- Sosa, J.L. (2015, June 12) ‘I Was a Failed Gallimimus’: Jurassic Park Through The Eyes of One of Its Magic Creators. Retrieved http://filmschoolrejects.com/features/jurassic-park-tyruben-ellingson.php
- The Making of Jurassic Park, pp. 134-135.
- YouTube - Jurassic Park (1993) - Gary Rydstrom Sound FX
- Sullivan, Becky. (April 13, 2013) Jurassic Bark: How Sound Design Changed Our Imaginations.

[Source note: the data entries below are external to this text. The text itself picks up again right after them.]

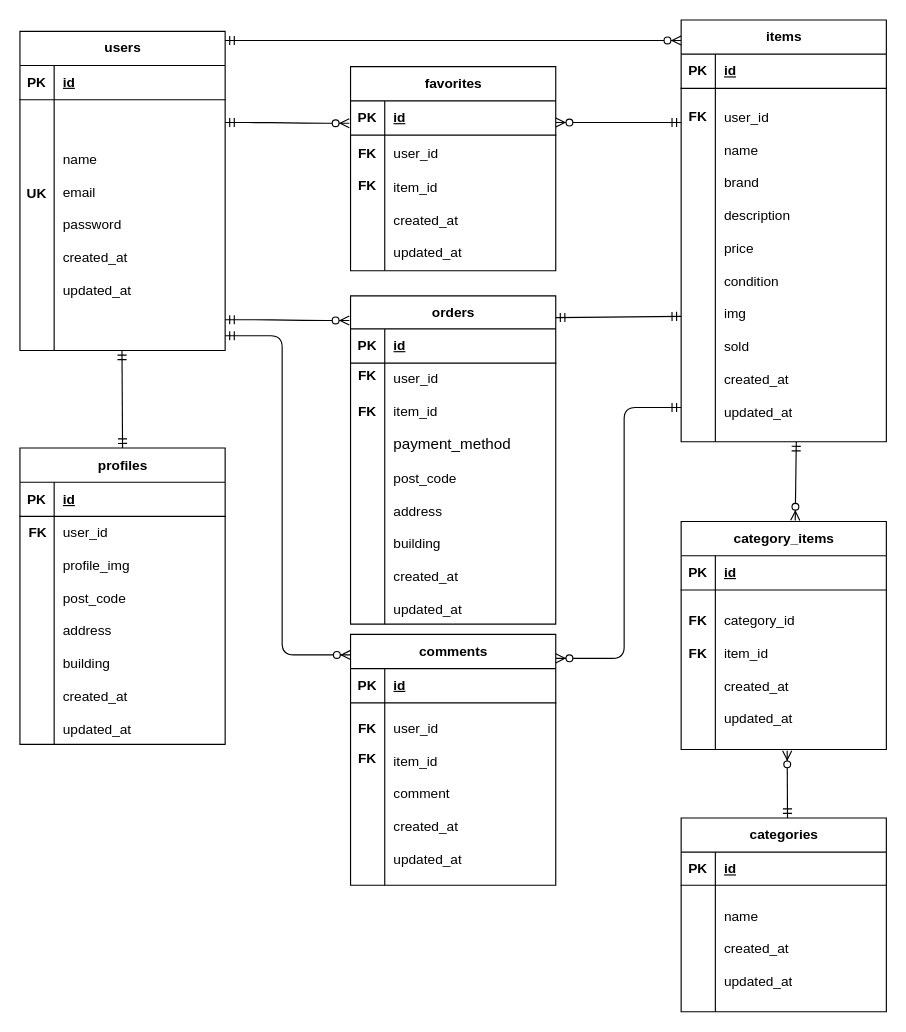
sara-1003/free-market-app keeps this draw.io diagram as erd.drawio. Above is the earlier version. Source tidied: cells renumbered, new cells numbered last; positions are measured from the earlier drawing's top-left corner, leaving out a move shared by most shapes. Both pictures are drawn from the tidied source at 114%, with x=0, y=0 at pixel (19, 19).
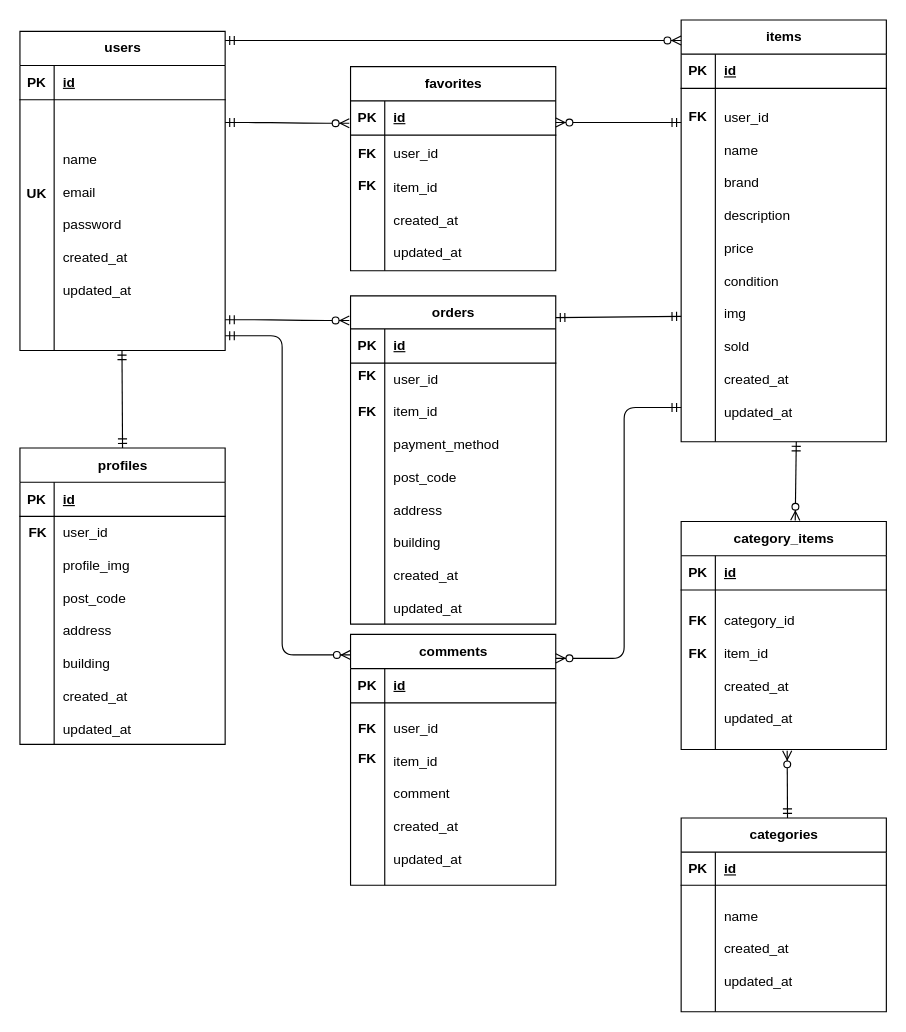
Above is the later version.

Unchanged cells that the change refers to:
```xml
<mxCell id="65" style="shape=tableRow;horizontal=0;startSize=0;swimlaneHead=0;swimlaneBody=0;fillColor=none;top=0;left=0;right=0;bottom=0;" parent="61" vertex="1">
  <mxGeometry y="59" width="180" height="229" as="geometry" />
</mxCell>
```

What changed in the source:
```diff
@@
-    <mxCell id="67" value="&lt;span style=&quot;background-color: transparent;&quot;&gt;&lt;font color=&quot;#000000&quot;&gt;user&lt;/font&gt;_id&lt;/span&gt;&lt;div&gt;&lt;div&gt;&lt;font color=&quot;#000000&quot;&gt;&lt;br&gt;&lt;/font&gt;&lt;/div&gt;&lt;div&gt;&lt;font color=&quot;#000000&quot;&gt;item_id&lt;/font&gt;&lt;/div&gt;&lt;div&gt;&lt;font color=&quot;#000000&quot;&gt;&lt;br&gt;&lt;/font&gt;&lt;/div&gt;&lt;div&gt;&lt;span style=&quot;caret-color: rgb(0, 0, 0); color: rgb(0, 0, 0); font-size: 10pt; font-family: Arial;&quot;&gt;payment_method&lt;/span&gt;&lt;/div&gt;&lt;div&gt;&lt;br&gt;&lt;/div&gt;&lt;div&gt;post_code&lt;/div&gt;&lt;div&gt;&lt;br&gt;&lt;/div&gt;&lt;div&gt;address&lt;/div&gt;&lt;div&gt;&lt;br&gt;&lt;/div&gt;&lt;div&gt;building&lt;/div&gt;&lt;div&gt;&lt;div&gt;&lt;br&gt;&lt;/div&gt;&lt;div&gt;&lt;div&gt;&lt;div&gt;&lt;div&gt;created_at&lt;/div&gt;&lt;div&gt;&lt;br&gt;&lt;/div&gt;&lt;div&gt;updated_at&lt;/div&gt;&lt;/div&gt;&lt;/div&gt;&lt;/div&gt;&lt;/div&gt;&lt;/div&gt;" style="shape=partialRectangle;fillColor=none;top=0;left=0;bottom=0;right=0;align=left;spacingLeft=6;overflow=hidden;whiteSpace=wrap;html=1;" parent="65" vertex="1">
+    <mxCell id="67" value="&lt;span style=&quot;background-color: transparent;&quot;&gt;&lt;font color=&quot;#000000&quot;&gt;user&lt;/font&gt;_id&lt;/span&gt;&lt;div&gt;&lt;div&gt;&lt;font color=&quot;#000000&quot;&gt;&lt;br&gt;&lt;/font&gt;&lt;/div&gt;&lt;div&gt;&lt;font color=&quot;#000000&quot;&gt;item_id&lt;/font&gt;&lt;/div&gt;&lt;div&gt;&lt;font color=&quot;#000000&quot;&gt;&lt;br&gt;&lt;/font&gt;&lt;/div&gt;&lt;div&gt;&lt;span style=&quot;caret-color: rgb(0, 0, 0); color: rgb(0, 0, 0); font-family: Arial;&quot;&gt;&lt;font style=&quot;font-size: 12px;&quot;&gt;payment_method&lt;/font&gt;&lt;/span&gt;&lt;/div&gt;&lt;div&gt;&lt;br&gt;&lt;/div&gt;&lt;div&gt;post_code&lt;/div&gt;&lt;div&gt;&lt;br&gt;&lt;/div&gt;&lt;div&gt;address&lt;/div&gt;&lt;div&gt;&lt;br&gt;&lt;/div&gt;&lt;div&gt;building&lt;/div&gt;&lt;div&gt;&lt;div&gt;&lt;br&gt;&lt;/div&gt;&lt;div&gt;&lt;div&gt;&lt;div&gt;&lt;div&gt;created_at&lt;/div&gt;&lt;div&gt;&lt;br&gt;&lt;/div&gt;&lt;div&gt;updated_at&lt;/div&gt;&lt;/div&gt;&lt;/div&gt;&lt;/div&gt;&lt;/div&gt;&lt;/div&gt;" style="shape=partialRectangle;fillColor=none;top=0;left=0;bottom=0;right=0;align=left;spacingLeft=6;overflow=hidden;whiteSpace=wrap;html=1;" parent="65" vertex="1">
       <mxGeometry x="30" width="150" height="229" as="geometry" />
     </mxCell>
```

NPR
- Starwars.com Databank - Ronto (August 10, 2001 archive) Archived from https://web.archive.org/web/20010810183954/http://www.starwars.com/databank/creature/ronto/bts.html
- The Making of The Lost World: Jurassic Park, p. 58
- davelowerystoryboards - Jurassic World (July 31, 2015) Retrieved from http://dlstoryboards.blogspot.com/2015/07/jurassic-world_31.html
|Jurassic Park Dinosaurs|
|Brachiosaurus • Dilophosaurus • Gallimimus • Parasaurolophus • Triceratops • Tyrannosaurus rex • Velociraptor|
|Jurassic Park III Dinosaurs|
|Ankylosaurus • Brachiosaurus • Ceratosaurus • Compsognathus • Corythosaurus • Parasaurolophus • Pteranodon • Spinosaurus • Stegosaurus • Triceratops • Tyrannosaurus rex • Velociraptor|
|Jurassic World: Fallen Kingdom Dinosaurs|
|Allosaurus • Ankylosaurus • Apatosaurus • Baryonyx • Brachiosaurus • Carnotaurus • Compsognathus • Gallimimus • Indoraptor • Mosasaurus • Parasaurolophus • Pteranodon • Sinoceratops • Stegosaurus • Stygimoloch • Triceratops • Tyrannosaurus rex • Velociraptor|